Start of MATERIAL SHOWN

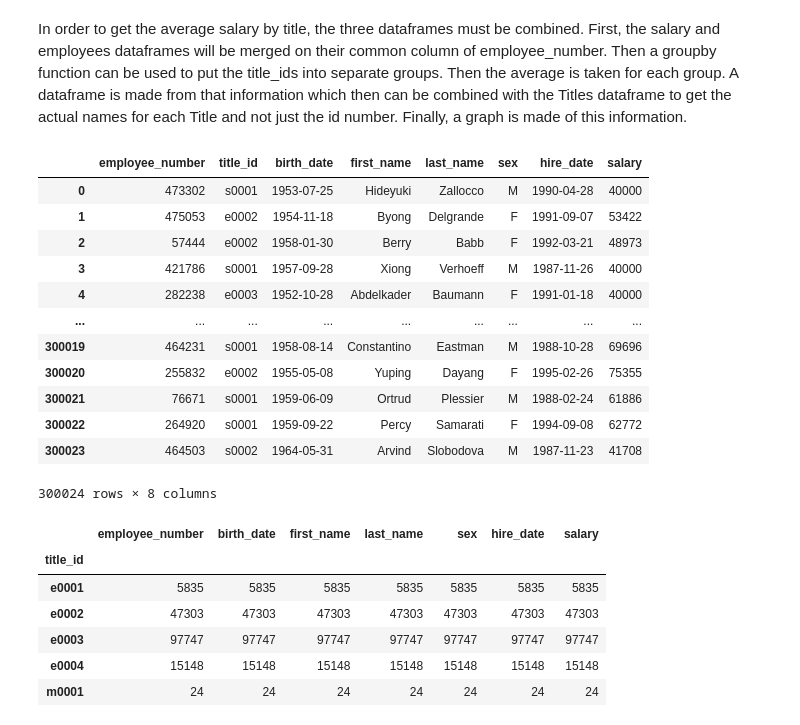
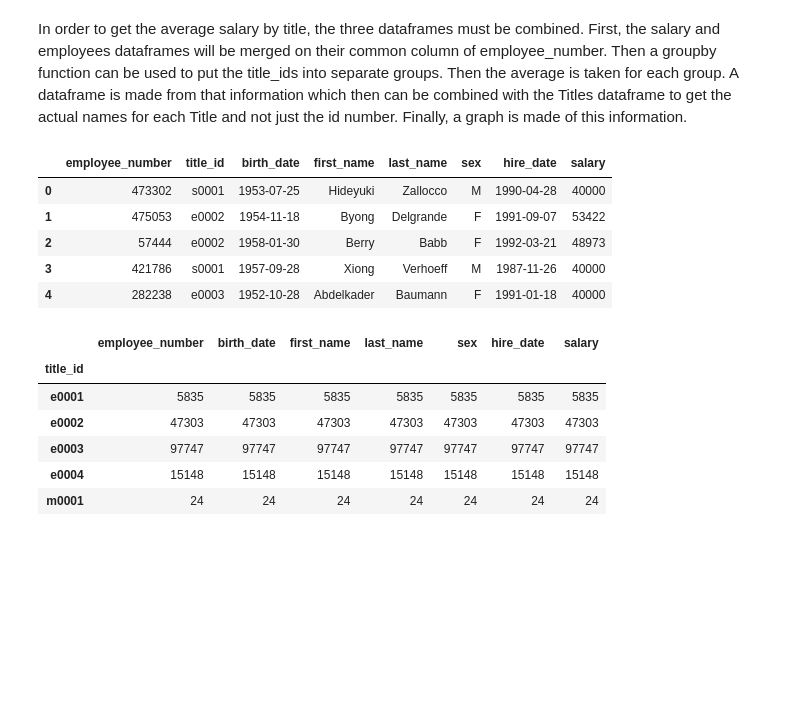
Before and after one commit to AliciaAPerez/Data_Engineering_and_Analysis_of_Employee_Data_with_SQL, a Jupyter notebook: Employee_Analysis/Employee_Analysis.ipynb, the cells around one changed output. Cells and saved outputs as stored; diff of their text form; code cells hidden in the pictures; blank space fills up the shorter version.

```diff
--- a/Employee_Analysis/Employee_Analysis.ipynb
+++ b/Employee_Analysis/Employee_Analysis.ipynb
@@ -168,21 +168,14 @@ In order to get the average salary by title, the three dataframes must be combin
 # %%
 #merge employees and salary by employee_number
 emp_sal_df = pd.merge(Employees, Salary, on="employee_number")
-emp_sal_df
+emp_sal_df.head()
 # %% [output]
 |  | employee_number | title_id | birth_date | first_name | last_name | sex | hire_date | salary |
 | 0 | 473302 | s0001 | 1953-07-25 | Hideyuki | Zallocco | M | 1990-04-28 | 40000 |
 | 1 | 475053 | e0002 | 1954-11-18 | Byong | Delgrande | F | 1991-09-07 | 53422 |
 | 2 | 57444 | e0002 | 1958-01-30 | Berry | Babb | F | 1992-03-21 | 48973 |
 | 3 | 421786 | s0001 | 1957-09-28 | Xiong | Verhoeff | M | 1987-11-26 | 40000 |
 | 4 | 282238 | e0003 | 1952-10-28 | Abdelkader | Baumann | F | 1991-01-18 | 40000 |
-| ... | ... | ... | ... | ... | ... | ... | ... | ... |
-| 300019 | 464231 | s0001 | 1958-08-14 | Constantino | Eastman | M | 1988-10-28 | 69696 |
-| 300020 | 255832 | e0002 | 1955-05-08 | Yuping | Dayang | F | 1995-02-26 | 75355 |
-| 300021 | 76671 | s0001 | 1959-06-09 | Ortrud | Plessier | M | 1988-02-24 | 61886 |
-| 300022 | 264920 | s0001 | 1959-09-22 | Percy | Samarati | F | 1994-09-08 | 62772 |
-| 300023 | 464503 | s0002 | 1964-05-31 | Arvind | Slobodova | M | 1987-11-23 | 41708 |
-300024 rows × 8 columns
 # %%
 #group by title_id
 grouped_sal = emp_sal_df.groupby(['title_id'])
```
Also changed, not shown: parts of 2 cells of this notebook, 1 other file.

End of MATERIAL SHOWN

## [WHAT THE TASK ASKS]
Find the word "changed" in the records. Copy every line it appears in.

## [REPLY TO THE EXERCISE]
Before and after one commit to AliciaAPerez/Data_Engineering_and_Analysis_of_Employee_Data_with_SQL, a Jupyter notebook: Employee_Analysis/Employee_Analysis.ipynb, the cells around one changed output. Cells and saved outputs as stored; diff of their text form; code cells hidden in the pictures; blank space fills up the shorter version.
Also changed, not shown: parts of 2 cells of this notebook, 1 other file.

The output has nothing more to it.